The speed of a SATA connection is quoted in Arabic numerals (e.g. 150 MB/s). The Roman numerals following a SATA level represent the revision number. So SATA I.0 and SATA III.0 are, respectively, the first and third revisions of the standard.
A number of things changed between each revision, but the most obvious change to most users will be the speed at which data is transferred.
SATA revision 1.0
The first revision came in January, 2003. The transfer rate was – in theory – 1.5 Gbit/s, which seems tortoise-like now in its slowness but was fast for the time, although – once the encoding overhead had been taken into account, unencoded data actually moved at 1.2 Gbit/s. Revision 1 SATA did not support NCQ (Native Command Queuing), which when it arrived was a significant SATA performance improvement.
SATA revision 2.0
This revision introduced NCQ. Native Command Queuing allows the hard disk to look at the read and write commands it receives and decide the optimum order in which to process them. For the bulk of personal computing, any improvement is miniscule (though disk wear will be reduced – always a good thing) but in server applications with multiple read/write commands arriving frequently and constantly performance improves considerably. There was also a doubling of transfer rate, to 3 Gbit/s.
SATA revision 3.0
Manufacturers are constantly improving architecture and performance of processors and peripherals, and SATA had to keep pace. The third revision, in 2009, doubled the transfer rate once more, this time to 6 Gbit/s, allowing the newly introduced high performance flash drives to perform at full efficiency.
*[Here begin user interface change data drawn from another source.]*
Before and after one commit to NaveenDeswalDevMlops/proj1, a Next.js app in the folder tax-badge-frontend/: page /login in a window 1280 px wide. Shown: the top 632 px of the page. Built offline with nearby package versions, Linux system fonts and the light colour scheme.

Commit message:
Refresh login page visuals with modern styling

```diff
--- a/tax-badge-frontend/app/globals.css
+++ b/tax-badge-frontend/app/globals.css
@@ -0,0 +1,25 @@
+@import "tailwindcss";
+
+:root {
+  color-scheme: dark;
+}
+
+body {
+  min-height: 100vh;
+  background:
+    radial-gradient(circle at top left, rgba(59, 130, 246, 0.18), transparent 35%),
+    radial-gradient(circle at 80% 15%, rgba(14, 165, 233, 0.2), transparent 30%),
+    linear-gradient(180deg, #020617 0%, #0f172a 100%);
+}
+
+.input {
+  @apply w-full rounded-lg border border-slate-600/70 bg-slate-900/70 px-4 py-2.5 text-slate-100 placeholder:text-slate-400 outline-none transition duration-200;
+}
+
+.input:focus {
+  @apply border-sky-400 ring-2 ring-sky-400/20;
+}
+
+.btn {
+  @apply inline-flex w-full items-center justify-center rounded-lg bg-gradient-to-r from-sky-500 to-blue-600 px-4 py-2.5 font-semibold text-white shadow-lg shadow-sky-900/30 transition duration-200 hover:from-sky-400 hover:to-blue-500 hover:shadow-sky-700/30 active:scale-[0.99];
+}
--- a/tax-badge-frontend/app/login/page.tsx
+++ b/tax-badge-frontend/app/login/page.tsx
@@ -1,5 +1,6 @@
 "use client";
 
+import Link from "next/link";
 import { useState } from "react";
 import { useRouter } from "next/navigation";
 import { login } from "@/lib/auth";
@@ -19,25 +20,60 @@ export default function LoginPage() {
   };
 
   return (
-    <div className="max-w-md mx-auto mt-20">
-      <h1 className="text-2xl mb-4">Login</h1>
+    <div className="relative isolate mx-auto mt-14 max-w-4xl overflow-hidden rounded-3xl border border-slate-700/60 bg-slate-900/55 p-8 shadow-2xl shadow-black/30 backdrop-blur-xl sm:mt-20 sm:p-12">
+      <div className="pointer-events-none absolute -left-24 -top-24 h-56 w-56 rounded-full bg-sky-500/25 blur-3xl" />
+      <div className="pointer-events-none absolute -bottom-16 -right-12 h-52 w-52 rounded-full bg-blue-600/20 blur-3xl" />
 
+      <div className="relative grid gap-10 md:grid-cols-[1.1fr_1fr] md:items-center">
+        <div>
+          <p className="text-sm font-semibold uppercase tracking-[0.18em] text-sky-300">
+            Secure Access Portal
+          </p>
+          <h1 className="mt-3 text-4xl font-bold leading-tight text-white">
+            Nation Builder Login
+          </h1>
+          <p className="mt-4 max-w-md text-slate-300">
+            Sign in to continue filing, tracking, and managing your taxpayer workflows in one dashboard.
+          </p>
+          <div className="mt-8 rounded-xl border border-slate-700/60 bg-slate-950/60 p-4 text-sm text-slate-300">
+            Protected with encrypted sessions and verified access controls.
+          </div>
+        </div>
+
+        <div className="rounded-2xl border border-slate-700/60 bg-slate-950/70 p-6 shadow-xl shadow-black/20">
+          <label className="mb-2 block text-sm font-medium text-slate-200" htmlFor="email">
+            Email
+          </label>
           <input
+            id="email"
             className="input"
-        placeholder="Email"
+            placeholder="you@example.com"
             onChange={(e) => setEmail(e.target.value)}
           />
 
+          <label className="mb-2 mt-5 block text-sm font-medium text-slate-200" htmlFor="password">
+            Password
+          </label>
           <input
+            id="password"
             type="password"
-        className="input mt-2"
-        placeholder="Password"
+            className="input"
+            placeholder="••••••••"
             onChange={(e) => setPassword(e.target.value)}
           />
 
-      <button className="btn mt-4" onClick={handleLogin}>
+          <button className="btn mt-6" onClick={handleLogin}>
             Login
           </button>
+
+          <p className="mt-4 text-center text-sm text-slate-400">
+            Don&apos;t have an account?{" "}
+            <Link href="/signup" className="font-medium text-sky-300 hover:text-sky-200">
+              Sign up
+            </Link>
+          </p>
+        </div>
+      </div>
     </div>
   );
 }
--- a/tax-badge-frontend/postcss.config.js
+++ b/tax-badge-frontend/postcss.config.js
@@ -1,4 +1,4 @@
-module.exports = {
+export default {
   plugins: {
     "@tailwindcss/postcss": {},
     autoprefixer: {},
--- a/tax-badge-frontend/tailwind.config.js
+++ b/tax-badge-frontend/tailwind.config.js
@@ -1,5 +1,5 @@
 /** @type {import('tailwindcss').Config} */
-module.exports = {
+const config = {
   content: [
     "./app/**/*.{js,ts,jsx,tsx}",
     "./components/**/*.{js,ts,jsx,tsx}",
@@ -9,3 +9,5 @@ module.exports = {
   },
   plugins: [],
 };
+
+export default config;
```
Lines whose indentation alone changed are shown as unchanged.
The encoding overhead still applied and the actual unencoded transfer rate was 4.8 Gbit/s.
Revision 3.0 introduced a number of other improvements including better NCQ and support for a 7mm optical drive and a connector that would handle the new, smaller, 1.8inch drives.
There has as yet been no Revision 4.0. However, Revision 3.0 has been updated twice – as Revision 3.1 and Revision 3.2 – to introduce compatibility with drives and drive characteristics that had not previously existed.